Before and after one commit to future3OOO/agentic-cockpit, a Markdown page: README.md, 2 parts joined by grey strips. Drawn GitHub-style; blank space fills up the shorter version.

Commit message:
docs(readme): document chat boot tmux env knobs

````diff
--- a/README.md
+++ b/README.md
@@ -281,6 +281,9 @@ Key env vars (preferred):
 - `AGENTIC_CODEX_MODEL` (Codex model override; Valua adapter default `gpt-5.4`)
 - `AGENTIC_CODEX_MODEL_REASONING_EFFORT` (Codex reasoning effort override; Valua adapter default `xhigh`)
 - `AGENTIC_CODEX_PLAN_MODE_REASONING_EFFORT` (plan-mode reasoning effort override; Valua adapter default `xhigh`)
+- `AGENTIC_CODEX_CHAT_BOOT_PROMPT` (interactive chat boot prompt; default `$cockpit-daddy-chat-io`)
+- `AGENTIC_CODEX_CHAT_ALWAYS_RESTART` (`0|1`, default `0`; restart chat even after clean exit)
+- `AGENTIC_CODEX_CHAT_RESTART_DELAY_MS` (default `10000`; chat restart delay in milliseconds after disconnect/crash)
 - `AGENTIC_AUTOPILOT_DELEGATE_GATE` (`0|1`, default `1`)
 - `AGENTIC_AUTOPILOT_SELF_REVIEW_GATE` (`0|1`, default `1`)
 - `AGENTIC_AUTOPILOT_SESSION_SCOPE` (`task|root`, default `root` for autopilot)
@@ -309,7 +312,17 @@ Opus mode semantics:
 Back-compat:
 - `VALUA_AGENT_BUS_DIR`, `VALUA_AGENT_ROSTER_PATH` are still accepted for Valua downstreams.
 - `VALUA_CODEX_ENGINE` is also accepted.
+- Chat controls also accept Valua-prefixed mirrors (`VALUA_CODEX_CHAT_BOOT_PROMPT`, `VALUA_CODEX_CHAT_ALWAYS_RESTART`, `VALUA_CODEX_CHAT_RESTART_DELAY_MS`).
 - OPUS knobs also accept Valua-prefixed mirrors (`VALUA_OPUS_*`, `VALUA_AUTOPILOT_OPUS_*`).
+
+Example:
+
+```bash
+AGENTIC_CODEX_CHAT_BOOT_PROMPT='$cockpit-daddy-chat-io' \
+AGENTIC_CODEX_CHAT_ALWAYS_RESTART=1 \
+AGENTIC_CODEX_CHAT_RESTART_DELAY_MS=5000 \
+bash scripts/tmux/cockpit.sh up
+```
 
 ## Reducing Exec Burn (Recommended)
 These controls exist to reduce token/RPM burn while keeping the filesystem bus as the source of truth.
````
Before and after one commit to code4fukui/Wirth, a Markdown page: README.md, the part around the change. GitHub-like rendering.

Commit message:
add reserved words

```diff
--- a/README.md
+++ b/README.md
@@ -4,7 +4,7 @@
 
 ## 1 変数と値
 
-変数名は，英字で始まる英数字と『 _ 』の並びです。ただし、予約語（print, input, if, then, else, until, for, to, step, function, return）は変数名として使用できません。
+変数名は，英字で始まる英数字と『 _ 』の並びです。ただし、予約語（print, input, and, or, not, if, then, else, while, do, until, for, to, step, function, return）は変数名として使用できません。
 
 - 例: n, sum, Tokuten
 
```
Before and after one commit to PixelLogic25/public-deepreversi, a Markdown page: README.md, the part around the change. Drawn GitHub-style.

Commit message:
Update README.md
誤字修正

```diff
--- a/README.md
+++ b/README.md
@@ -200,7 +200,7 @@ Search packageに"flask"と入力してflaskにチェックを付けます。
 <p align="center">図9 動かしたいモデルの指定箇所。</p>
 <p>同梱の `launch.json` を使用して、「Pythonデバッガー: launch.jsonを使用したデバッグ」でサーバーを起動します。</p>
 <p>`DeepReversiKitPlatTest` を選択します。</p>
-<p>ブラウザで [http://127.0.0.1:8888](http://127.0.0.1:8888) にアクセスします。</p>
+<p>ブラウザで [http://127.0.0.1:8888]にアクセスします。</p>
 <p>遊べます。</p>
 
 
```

-*-*-

Copy all lines of the records that have the string "cockpit" in them.

## Your solution
Before and after one commit to future3OOO/agentic-cockpit, a Markdown page: README.md, 2 parts joined by grey strips. Drawn GitHub-style; blank space fills up the shorter version.
+- `AGENTIC_CODEX_CHAT_BOOT_PROMPT` (interactive chat boot prompt; default `$cockpit-daddy-chat-io`)
+AGENTIC_CODEX_CHAT_BOOT_PROMPT='$cockpit-daddy-chat-io' \
+bash scripts/tmux/cockpit.sh up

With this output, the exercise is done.